De Caluwe stressed the federation wants to cooperate in any way it can to beat the virus, “but in future, let us apply the same rules everywhere and, above all, let us check whether there is a restriction on the number of contacts everywhere,” he said.

Additionally, he pointed to the need for Belgian research into where people get infected, as the situation can differ from the one in the US or even the Netherlands. “We would also like to enter into a dialogue to see whether, with the new knowledge, other measures, such as extra ventilation, should be introduced,” De Caluwe said.

Virologist and interfederal Covid-19 spokesperson Steven Van Gucht told VRT that Stanford’s research “confirms what our common sense has been saying for a long time.”
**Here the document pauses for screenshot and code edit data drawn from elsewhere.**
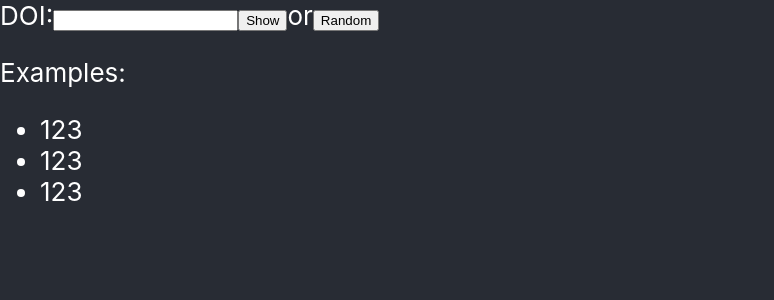
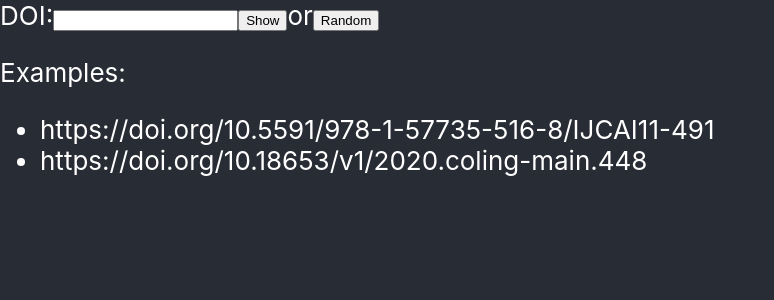
Before and after one commit to dozed/cskg-vis, a React (Create React App) app in the folder frontend/: page / in a window 1280 px wide. Shown: the top 300 px of the page, without its empty margins (0-774 px from the left). Built offline with nearby package versions, Linux system fonts and the light colour scheme; no server answers.

Commit message:
Set DOI and load statements for DOI when example DOI is clicked

```diff
--- a/frontend/src/App.css
+++ b/frontend/src/App.css
@@ -21,3 +21,7 @@ body {
 .App-content {
   flex: 1;
 }
+
+ul.example-dois li {
+  cursor: pointer;
+}
--- a/frontend/src/App.js
+++ b/frontend/src/App.js
@@ -1,26 +1,47 @@
 import request from "superagent";
+import {useEffect, useState} from "react";
 
 import './App.css';
 
-request.get('/api/statements/by-doi/10.5591/978-1-57735-516-8/IJCAI11-491').then((res) => console.log(res));
+const exampleDois = [
+  'https://doi.org/10.5591/978-1-57735-516-8/IJCAI11-491',
+  'https://doi.org/10.18653/v1/2020.coling-main.448'
+];
+
+function getPartialDoi(doi) {
+  return doi.replace('https://doi.org/', '');
+}
 
 function App() {
+  const [doi, setDoi] = useState(null);
+  useEffect(() => {
+    if (doi) {
+      const partialDoi = getPartialDoi(doi);
+      request.get(`/api/statements/by-doi/${partialDoi}`)
+        .then((res) => {
+          console.log(res);
+        });
+    }
+  }, [doi]);
+
   return (
     <div className="App">
       <div className="App-header">
         <div>
           DOI:
-          <input type="text"/>
+          <input type="text" value={doi} />
           <input type="button" value="Show" />
           or
           <input type="button" value="Random" />
         </div>
         <div>
           <p>Examples:</p>
-          <ul>
-            <li><span>123</span></li>
-            <li><span>123</span></li>
-            <li><span>123</span></li>
+          <ul className="example-dois">
+            {
+              exampleDois.map((doi, i) =>
+                <li key={`example-doi-${i}`} onClick={() => setDoi(doi)}>{doi}</li>
+              )
+            }
           </ul>
         </div>
       </div>
```
Also changed, not shown: 1 other file (tests, documents, lock files or other folders).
Biostatistician Geert Molenberghs agrees that there will be some local and regional differences between countries, but also stated that this is “not the first study to point in the direction of the hospitality sector,” reports Het Nieuwsblad.

When the sector will be able to reopen is not clear yet, but Molenberghs said that the measures should be reassessed before that happens. “Keeping even more distance between tables seems to be an option to me,” he suggested.

According to Van Gucht, extra attention should also be paid to the ventilation of the room. “And even more checks should be carried out,” he said. “In some establishments, I felt really safe, in other places I saw how the rules were barely followed.”

Maïthé Chini
The Brussels Times